robberies. Black Bart's days as a robber came to an end at a
mountain pass near Copperolis, Calif., when he approached a
stagecoach driver who had allowed a friend to ride along. The friend
came along because he thought it would be a good day to do some
hunting along the route.
It was this final robbery that provided the evidence leading to
his arrest. While you would think that a robber would meet his end
by getting shot, it was instead a piece of laundry that did him in.
The stagecoach driver's friend did shoot at Black Bart, but he
Black Bart spent at least a half-hour opening the Wells Fargo
strongbox with an ax. When his hand started bleeding, he wrapped it
in a handkerchief. It was this handkerchief -- with a laundry mark

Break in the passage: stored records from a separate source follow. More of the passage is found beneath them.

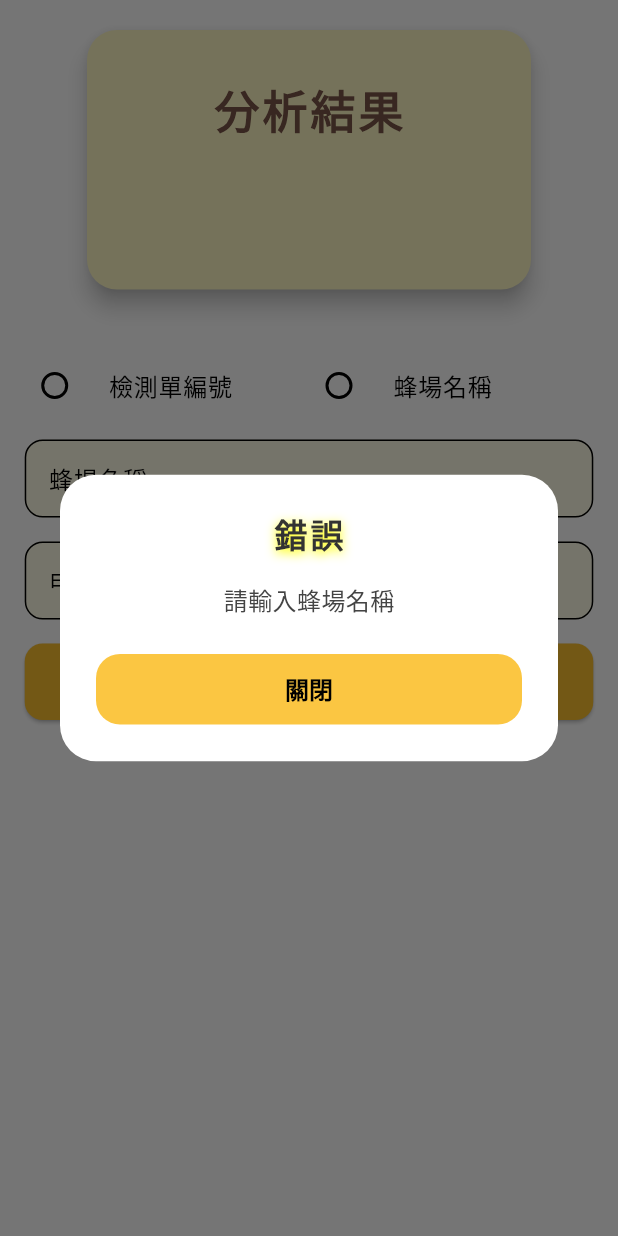
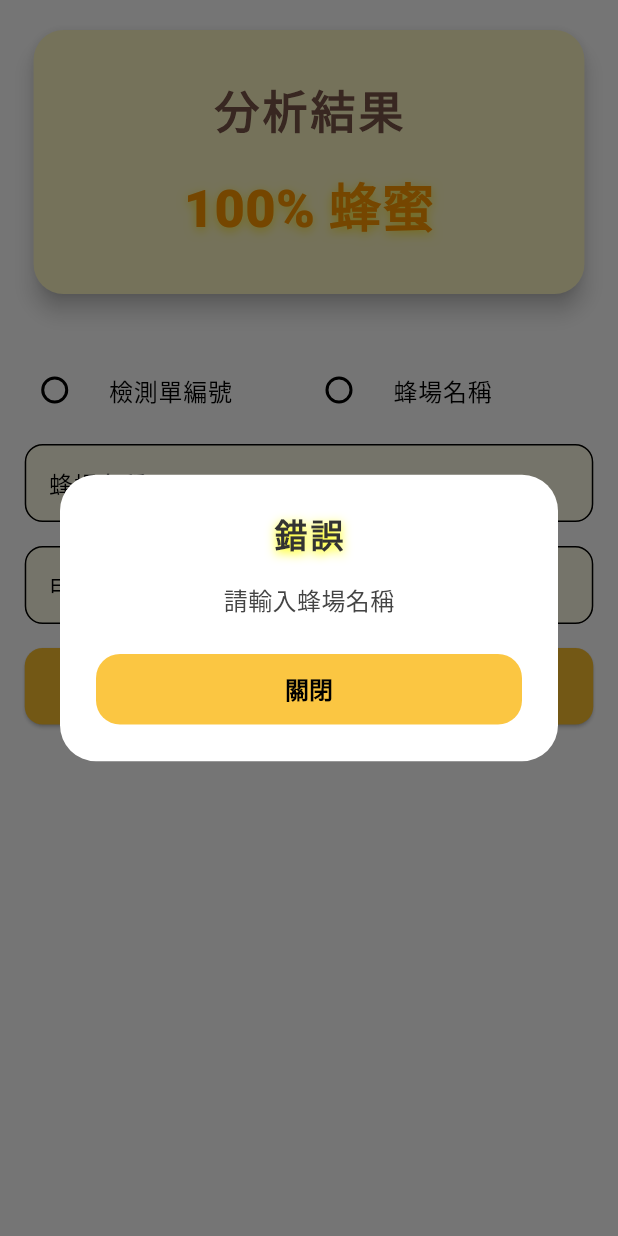
Before and after one commit to Were789564/TrustMe_HoneyAnalyze, a Flutter app: the AnalyzeResultPanel widget shown alone on an empty page, opened directly with empty values, after a tap on "上傳結果", on a phone screen of 412 x 824 dp. Run offline on Flutter 3.47's test engine with Material 3 defaults, Android fonts, the phone set to English and light mode, and no system bars; our stand-ins replace camera, file_picker, flutter_secure_storage, permission_handler; missing offline and left inert: crop_your_image, opencv_dart; accounts and stored records are empty; key blocks and very long unbroken strings in the code were emptied for the run.

Commit message:
辨識模型

```diff
--- a/lib/controllers/video_analyze_controller.dart
+++ b/lib/controllers/video_analyze_controller.dart
@@ -29,14 +29,18 @@ class VideoAnalyzeController extends ChangeNotifier {
   bool isAnalyzing = false;
   bool _disposed = false;
   bool _cancelled = false;
-  String? selectedHoneyType; // 新增蜂蜜種類選擇
+  String? selectedHoneyType;
   DateTime? videoCreatedDate;
+  Map<String, dynamic>? analysisResult;
+
 
   static final _storage = const FlutterSecureStorage();
 
   /// 選擇影片檔案並擷取第一幀
   Future<void> pickVideo() async {
     rgbLog = "";
+    // 清除之前的分析結果
+    analysisResult = null;
     FilePickerResult? result =
         await FilePicker.platform.pickFiles(type: FileType.video);
     if (result != null) {
@@ -382,44 +386,49 @@ class VideoAnalyzeController extends ChangeNotifier {
     rgbLog += "\n";
 
     if (count > 0) {
-      final avgR = sumR / count; // 移除小數位數限制
-      final avgG = sumG / count; // 移除小數位數限制
-      final avgB = sumB / count; // 移除小數位數限制
+      final avgR = sumR / count;
+      final avgG = sumG / count;
+      final avgB = sumB / count;
       rgbLog +=
           "=== 整段影片平均值 ===\n整段影片 ROI 平均 RGB: R=$avgR, G=$avgG, B=$avgB (共 $count 幀，每秒取樣)\n";
 
-      // 分析完成後發送資料到後端
-      final success = await _submitAnalysisData(
+      // 分析完成後發送資料到後端並接收回應
+      final apiResponse = await _submitAnalysisData(
         secondBySecondData: secondBySecondData,
-        averageR: avgR, // 保持原始精確度
-        averageG: avgG, // 保持原始精確度
-        averageB: avgB, // 保持原始精確度
+        averageR: avgR,
+        averageG: avgG,
+        averageB: avgB,
         totalFrames: count,
         honeyType: selectedHoneyType,
         videoCreatedDate: videoCreatedDate,
       );
 
-      if (success) {
+      if (apiResponse != null) {
+        analysisResult = apiResponse; // 儲存 API 回應
         rgbLog += "分析資料已成功上傳\n";
+        print("API Response: $apiResponse"); // 除錯用
+        safeNotifyListeners(); // 確保通知 UI 更新
       } else {
+        analysisResult = null;
         rgbLog += "分析資料上傳失敗\n";
+        safeNotifyListeners(); // 確保通知 UI 更新
       }
     } else {
       rgbLog += "無法分析任何幀，請確認選取區域正確。\n";
+      analysisResult = null; // 清空分析結果
     }
 
-    //print(rgbLog);
     progress = null;
     isAnalyzing = false;
-    safeNotifyListeners();
+    safeNotifyListeners(); // 最終通知
   }
 
   /// 將分析資料發送到後端
-  static Future<bool> _submitAnalysisData({
+  static Future<Map<String, dynamic>?> _submitAnalysisData({
     required List<Map<String, dynamic>> secondBySecondData,
-    required double averageR, // 改為 double
-    required double averageG, // 改為 double
-    required double averageB, // 改為 double
+    required double averageR,
+    required double averageG,
+    required double averageB,
     required int totalFrames,
     String? honeyType,
     DateTime? videoCreatedDate,
@@ -452,12 +461,16 @@ class VideoAnalyzeController extends ChangeNotifier {
 
       print("analyze_honey response: ${response.statusCode}");
       print("analyze_honey body: ${response.body}");
-      print("Sent video_created_date: ${videoCreatedDate?.toIso8601String()}"); // 新增日誌
+      print("Sent video_created_date: ${videoCreatedDate?.toIso8601String()}");
 
-      return response.statusCode == 200 || response.statusCode == 201;
+      if (response.statusCode == 200 || response.statusCode == 201) {
+        final responseData = jsonDecode(response.body);
+        return responseData; // 回傳完整的 API 回應
+      }
+      return null;
     } catch (e) {
       print("analyze_honey error: $e");
-      return false;
+      return null;
     }
   }
 
@@ -599,6 +612,8 @@ class VideoAnalyzeController extends ChangeNotifier {
     int? needLabel,
     String? honeyType,
     String? apirayName,
+    int? prediction, // 新增 prediction 參數
+    double? confidence, // 新增 confidence 參數
   }) async {
     final url = Uri.parse(ApiConstants.submitLabelEndpoint);
     // 從 secure storage 取得 account
@@ -609,6 +624,7 @@ class VideoAnalyzeController extends ChangeNotifier {
       "honey_type": honeyType ?? "",
       "account": account,
       "apiray_name": apirayName ?? "",
+      "result": prediction ?? 0.0,
     };
     print("submit_label body: $body");
     // 若 apiray_name 有值，apply_id 必須為 0；若 apply_id 有值，apiray_name 必須為空
--- a/lib/widgets/analyze_result_panel.dart
+++ b/lib/widgets/analyze_result_panel.dart
@@ -11,8 +11,9 @@ class AnalyzeResultPanel extends StatelessWidget {
   final TextEditingController applyCountController; // 改為參數
   final VideoAnalyzeController controller;
   final String honeyType;
+  final Map<String, dynamic>? apiResponse; // 新增：API 回應資料
 
-  AnalyzeResultPanel({
+  const AnalyzeResultPanel({
     super.key,
     required this.analyzeResult,
     required this.inputMode,
@@ -22,6 +23,7 @@ class AnalyzeResultPanel extends StatelessWidget {
     required this.applyCountController, // 改為必要參數
     required this.controller,
     required this.honeyType,
+    this.apiResponse,
   });
 
   void _showErrorDialog(BuildContext context, String msg) {
@@ -41,8 +43,20 @@ class AnalyzeResultPanel extends StatelessWidget {
     final screenWidth = MediaQuery.of(context).size.width;
     final double cardHorizontalPadding = screenWidth * 0.04;
 
+    // 從 API 回應中解析 prediction 和 confidence
+    String displayResult = "100% 蜂蜜"; // 預設值
+    double? confidence;
+
+    if (apiResponse != null && apiResponse!['result'] != null) {
+      final result = apiResponse!['result'];
+      final prediction = result['prediction'] ?? 100;
+      displayResult = "$prediction% 蜂蜜";
+      confidence = result['confidence'] as double?;
+    }
+
     return Column(
       children: [
+        // 分析結果卡片
         Padding(
           padding: EdgeInsets.symmetric(
               horizontal: cardHorizontalPadding, vertical: 16),
@@ -53,7 +67,7 @@ class AnalyzeResultPanel extends StatelessWidget {
             ),
             color: Colors.yellow[100],
             child: Padding(
-              padding: const EdgeInsets.symmetric(vertical: 32, horizontal: 84),
+              padding: const EdgeInsets.symmetric(vertical: 32, horizontal: 100),
               child: Column(
                 children: [
                   const Text(
@@ -67,7 +81,7 @@ class AnalyzeResultPanel extends StatelessWidget {
                   ),
                   const SizedBox(height: 16),
                   Text(
-                    analyzeResult,
+                    displayResult,
                     style: const TextStyle(
                       fontSize: 35,
                       fontWeight: FontWeight.w900,
@@ -81,11 +95,25 @@ class AnalyzeResultPanel extends StatelessWidget {
                       ],
                     ),
                   ),
+                  // 顯示信心度
+                  if (confidence != null) ...[
+                    const SizedBox(height: 8),
+                    Text(
+                      "信心度 : ${(confidence * 100).toStringAsFixed(1)}%",
+                      style: const TextStyle(
+                        fontSize: 20,
+                        fontWeight: FontWeight.w600,
+                        color: Colors.green,
+                      ),
+                    ),
+                  ],
                 ],
               ),
             ),
           ),
         ),
+
+        // 原有的輸入區塊
         Padding(
           padding: EdgeInsets.symmetric(
               horizontal: cardHorizontalPadding, vertical: 16),
@@ -202,18 +230,29 @@ class AnalyzeResultPanel extends StatelessWidget {
                       final apirayName =
                           inputMode == 'farmName' ? inputValue : null;
 
+                      // 從 API 回應中取得 prediction 和 confidence
+                      int prediction = 100; // 預設值
+                      double confidence = 0.0; // 預設值
+                      if (apiResponse != null && apiResponse!['result'] != null) {
+                        final result = apiResponse!['result'];
+                        prediction = result['prediction'] ?? 100;
+                        confidence = (result['confidence'] as num?)?.toDouble() ?? 0.0;
+                      }
+
                       final success = await VideoAnalyzeController.submitLabel(
                         applyId: inputMode == 'orderId' ? applyId : 0,
                         needLabel: needLabel,
                         honeyType: honeyType,
                         apirayName: apirayName,
+                        prediction: prediction, // 新增 prediction 參數
+                        confidence: confidence, // 新增 confidence 參數
                       );
                       showDialog(
                         context: context,
                         builder: (context) => CustomDialog(
                           title: success ? "成功" : "失敗",
                           content: success
-                              ? "• ${inputMode == 'orderId' ? '檢測單編號' : '蜂場名稱'}: $inputValue\n• 申請張數: $applyCountValue"
+                              ? "• ${inputMode == 'orderId' ? '檢測單編號' : '蜂場名稱'}: $inputValue\n• 申請張數: $applyCountValue\n• 預測結果: $prediction% 蜂蜜\n• 信心度: ${(confidence * 100).toStringAsFixed(1)}%"
                               : "上傳失敗，請稍後再試",
                           onClose: () => Navigator.of(context).pop(),
                         ),
```
Also changed, not shown: lib/views/video_analyze_screen.dart (+123 -53 lines), 4 other files.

that read "F.X.O.7" -- that turned out to be the piece of evidence
that ended his career. He ended up walking and running more than 100
miles through the mountains to get to Sacramento. He arrived in San
Francisco soon after that.
Investigator Harry Morse, who was hired by Wells Fargo for the
sole purpose of catching Black Bart, began calling on San
Francisco's 91 laundries, showing the F.X.O.7 handkerchief to each
one. About a week later, they had their man.
In the end, Charles Boles, aka Black Bart, served 4 1/2 years of
a six-year sentence in San Quentin prison.
There's one other thing that you might not have known about Black
Bart, the robber poet who became a notorious outlaw in the Old West.
He never once fired a shot at any of his victims. It would have been
impossible for him to do so, because he never loaded his gun!
Paul Niemann may be reached at
Copyright Paul Niemann 2008